2) Observations of the cosmic microwave background from the Big Bang have unambiguously confirmed that we live in a precisely flat universe."
3) The dominant energy in our universe is "dark energy."

Now watch Krauss make much ado about nothing. :

"The existence of dark energy and a flat universe has profound implications for those of us who suspected the universe might arise from nothing. Why? Because if you add up the total energy of a flat universe, the result is precisely zero. How can this be? When you include the effects of gravity, energy comes in two forms. Mass corresponds to positive energy, but the gravitational attraction between massive objects can correspond to negative energy. If the positive energy and the negative gravitational energy of the universe cancel out, we end up in a flat universe.
Think about it: If our universe arose spontaneously from nothing at all, one might predict that its total energy should be zero. And when we measure the total energy of the universe, which could have been anything, the answer turns out to be the only one consistent with this possibility."

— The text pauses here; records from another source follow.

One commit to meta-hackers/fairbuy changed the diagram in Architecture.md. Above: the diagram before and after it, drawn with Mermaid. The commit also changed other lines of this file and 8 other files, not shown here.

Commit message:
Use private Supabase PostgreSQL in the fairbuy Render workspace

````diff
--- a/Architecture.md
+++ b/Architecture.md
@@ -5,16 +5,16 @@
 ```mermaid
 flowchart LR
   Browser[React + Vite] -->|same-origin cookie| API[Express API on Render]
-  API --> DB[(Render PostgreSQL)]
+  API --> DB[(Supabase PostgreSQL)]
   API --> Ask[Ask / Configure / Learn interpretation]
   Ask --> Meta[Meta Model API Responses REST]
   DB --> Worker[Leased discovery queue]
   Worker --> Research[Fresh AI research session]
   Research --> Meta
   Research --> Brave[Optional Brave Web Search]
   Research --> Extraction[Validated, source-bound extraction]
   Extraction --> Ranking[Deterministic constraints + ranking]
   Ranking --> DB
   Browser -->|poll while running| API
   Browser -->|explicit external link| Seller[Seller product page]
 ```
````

This, thinks Krauss, is no coincidence. It's what one would expect if the universe came out of "nothing at all." Thus, he thinks, we have an explanation for why there is something rather than nothing.
Many have responded to Krauss's claim. William Lane Craig does so here. Craig says:
1) Krauss doesn't have a clue about the philosophical and metaphysical questions he is trying to address here. If by "nothing" Krauss means literally non-being, "then physics is impotent to explain how being can arise from non-being."

2) Surely Craig is correct here. Because "physics explains the transition from one physical state to another physical state, according to certain laws of nature operating on the initial state's conditions... In absolute origination there is nothing that endures from non-being to being." Physics, therefore, is impotent to explain how one could have an "absolute origination." Pause on this point and ponder...

3) The idea that there would be predictability if the universe just popped into existence from nothing is nonsensical, for then there would not be a reason why the universe could not be anything. From "nothing," no prediction can be made re. the universe's total energy. If non-being is taken philosophically seriously, it has no properties and no constraints, hence the laws of physics do not apply, and nothing can be predicted from it.

4) Krauss is guilty of the fallacy of equivocation; viz., he has equivocated on the term "nothingness." He has changed the meaning of the word "nothingness." 
When philosophers and theologians ask the question, "Why is there something rather than nothing?" they mean, by "nothing," "non-being." From non-being, nothing can come.

Krauss's equivocation is this: "nothing" does not really mean "nothing." Our universe came out of "relativistic-quantum-field-theoretical vacuum states." These fields are not property-deficient; they "are particular arrangements of elementary physical stuff." (David Albert, Columbia University, "On the Origin of Everything.") Hence, Krauss has failed to explain explained why there is something rather than nothing, since his version of nothing is, it turns out, something.